Given entries:
[Start of section]
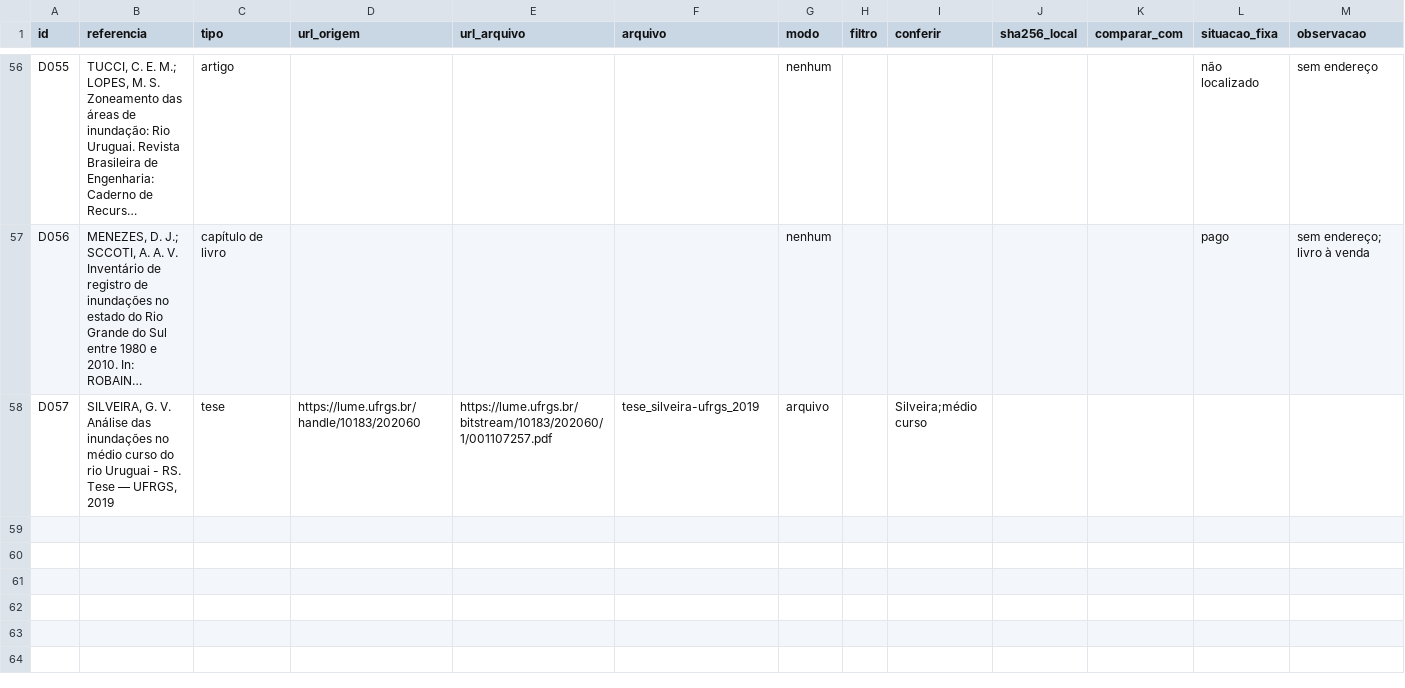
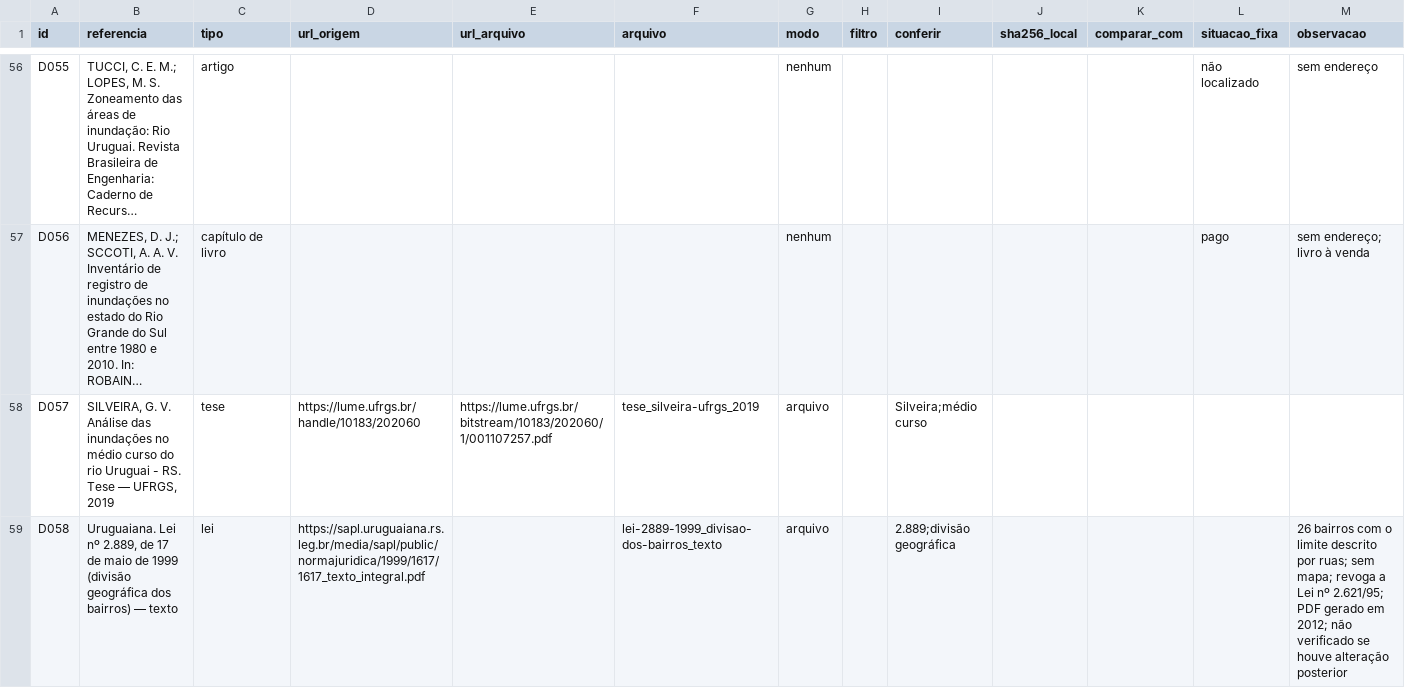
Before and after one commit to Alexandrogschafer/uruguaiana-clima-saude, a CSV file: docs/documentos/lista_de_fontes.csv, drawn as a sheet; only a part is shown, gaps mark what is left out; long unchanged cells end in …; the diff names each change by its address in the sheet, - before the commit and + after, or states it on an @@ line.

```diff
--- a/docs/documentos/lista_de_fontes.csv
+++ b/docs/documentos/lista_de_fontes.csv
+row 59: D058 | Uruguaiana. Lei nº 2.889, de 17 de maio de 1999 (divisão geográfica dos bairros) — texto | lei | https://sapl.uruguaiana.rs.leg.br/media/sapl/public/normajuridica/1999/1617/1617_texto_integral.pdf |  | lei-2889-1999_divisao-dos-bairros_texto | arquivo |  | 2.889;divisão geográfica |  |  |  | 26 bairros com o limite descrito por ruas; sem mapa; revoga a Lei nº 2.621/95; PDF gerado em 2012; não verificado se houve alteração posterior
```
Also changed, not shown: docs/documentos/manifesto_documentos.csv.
[End of section]
[Start of section]
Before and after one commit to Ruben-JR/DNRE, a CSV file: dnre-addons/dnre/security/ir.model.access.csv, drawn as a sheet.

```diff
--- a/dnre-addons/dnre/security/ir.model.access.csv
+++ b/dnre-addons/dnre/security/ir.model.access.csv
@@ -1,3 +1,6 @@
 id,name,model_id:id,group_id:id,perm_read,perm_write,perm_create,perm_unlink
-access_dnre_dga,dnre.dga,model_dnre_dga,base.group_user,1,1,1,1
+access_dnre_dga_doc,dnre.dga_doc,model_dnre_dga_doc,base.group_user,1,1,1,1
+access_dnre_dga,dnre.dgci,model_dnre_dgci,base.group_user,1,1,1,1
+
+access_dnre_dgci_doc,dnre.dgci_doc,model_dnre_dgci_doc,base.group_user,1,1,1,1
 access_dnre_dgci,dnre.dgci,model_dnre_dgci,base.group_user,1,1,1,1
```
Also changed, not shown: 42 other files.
[End of section]
Wherever "base" occurs in the records above, copy the line it sits in.

-access_dnre_dga,dnre.dga,model_dnre_dga,base.group_user,1,1,1,1
+access_dnre_dga_doc,dnre.dga_doc,model_dnre_dga_doc,base.group_user,1,1,1,1
+access_dnre_dga,dnre.dgci,model_dnre_dgci,base.group_user,1,1,1,1
+access_dnre_dgci_doc,dnre.dgci_doc,model_dnre_dgci_doc,base.group_user,1,1,1,1
 access_dnre_dgci,dnre.dgci,model_dnre_dgci,base.group_user,1,1,1,1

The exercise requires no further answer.